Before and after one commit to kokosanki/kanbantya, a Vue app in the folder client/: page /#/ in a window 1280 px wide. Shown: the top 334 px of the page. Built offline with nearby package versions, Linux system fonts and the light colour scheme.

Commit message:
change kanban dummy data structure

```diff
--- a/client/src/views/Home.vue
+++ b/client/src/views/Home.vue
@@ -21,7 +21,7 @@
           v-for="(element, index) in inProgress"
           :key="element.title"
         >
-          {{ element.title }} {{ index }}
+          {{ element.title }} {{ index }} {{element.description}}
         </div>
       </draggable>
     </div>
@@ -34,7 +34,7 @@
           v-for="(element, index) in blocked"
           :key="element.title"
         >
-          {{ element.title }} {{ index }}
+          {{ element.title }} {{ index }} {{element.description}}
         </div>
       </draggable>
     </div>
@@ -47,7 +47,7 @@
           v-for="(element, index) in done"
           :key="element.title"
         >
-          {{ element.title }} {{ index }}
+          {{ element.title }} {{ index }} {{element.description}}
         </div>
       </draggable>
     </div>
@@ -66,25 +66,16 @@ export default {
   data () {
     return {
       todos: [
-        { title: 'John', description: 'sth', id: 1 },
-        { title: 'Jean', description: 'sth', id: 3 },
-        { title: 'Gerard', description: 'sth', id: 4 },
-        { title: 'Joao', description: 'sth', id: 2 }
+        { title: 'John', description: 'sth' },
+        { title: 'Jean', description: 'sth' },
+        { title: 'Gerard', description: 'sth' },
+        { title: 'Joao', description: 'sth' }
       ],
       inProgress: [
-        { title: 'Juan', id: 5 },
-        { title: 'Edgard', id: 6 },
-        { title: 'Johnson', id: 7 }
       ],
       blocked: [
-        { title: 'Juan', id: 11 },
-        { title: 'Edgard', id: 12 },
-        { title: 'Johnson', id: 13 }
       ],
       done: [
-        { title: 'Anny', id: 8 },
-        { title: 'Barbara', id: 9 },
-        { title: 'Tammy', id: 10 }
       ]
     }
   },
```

________

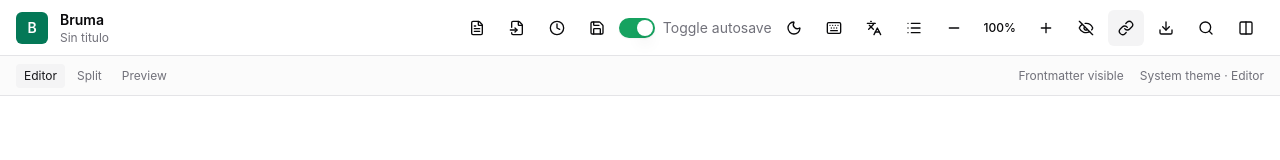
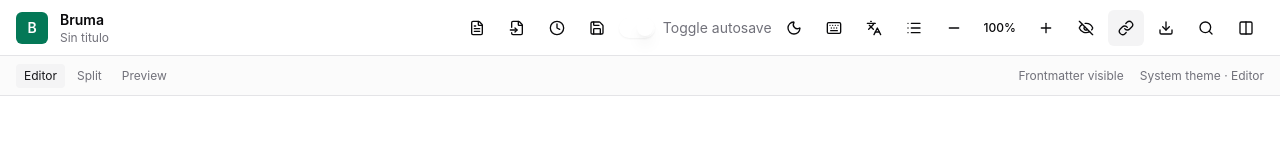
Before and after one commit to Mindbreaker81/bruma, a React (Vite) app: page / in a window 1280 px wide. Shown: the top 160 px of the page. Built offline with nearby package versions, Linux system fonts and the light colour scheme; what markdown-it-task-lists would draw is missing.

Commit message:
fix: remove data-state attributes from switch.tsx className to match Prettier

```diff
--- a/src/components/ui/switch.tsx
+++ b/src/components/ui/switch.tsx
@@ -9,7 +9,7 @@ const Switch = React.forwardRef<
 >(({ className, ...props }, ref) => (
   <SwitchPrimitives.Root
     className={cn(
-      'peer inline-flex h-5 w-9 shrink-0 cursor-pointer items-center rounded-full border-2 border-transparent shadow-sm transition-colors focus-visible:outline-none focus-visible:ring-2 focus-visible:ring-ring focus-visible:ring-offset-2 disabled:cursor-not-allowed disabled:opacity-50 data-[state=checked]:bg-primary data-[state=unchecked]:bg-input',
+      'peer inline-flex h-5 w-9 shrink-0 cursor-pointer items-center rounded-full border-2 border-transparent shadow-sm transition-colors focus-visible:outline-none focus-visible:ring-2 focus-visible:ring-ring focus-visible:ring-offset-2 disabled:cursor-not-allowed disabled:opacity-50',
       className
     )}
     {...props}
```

________

### WORK ITEM
Report how many lines of the listing hold the string "client", giving only the number.

### TASK SOLUTION
3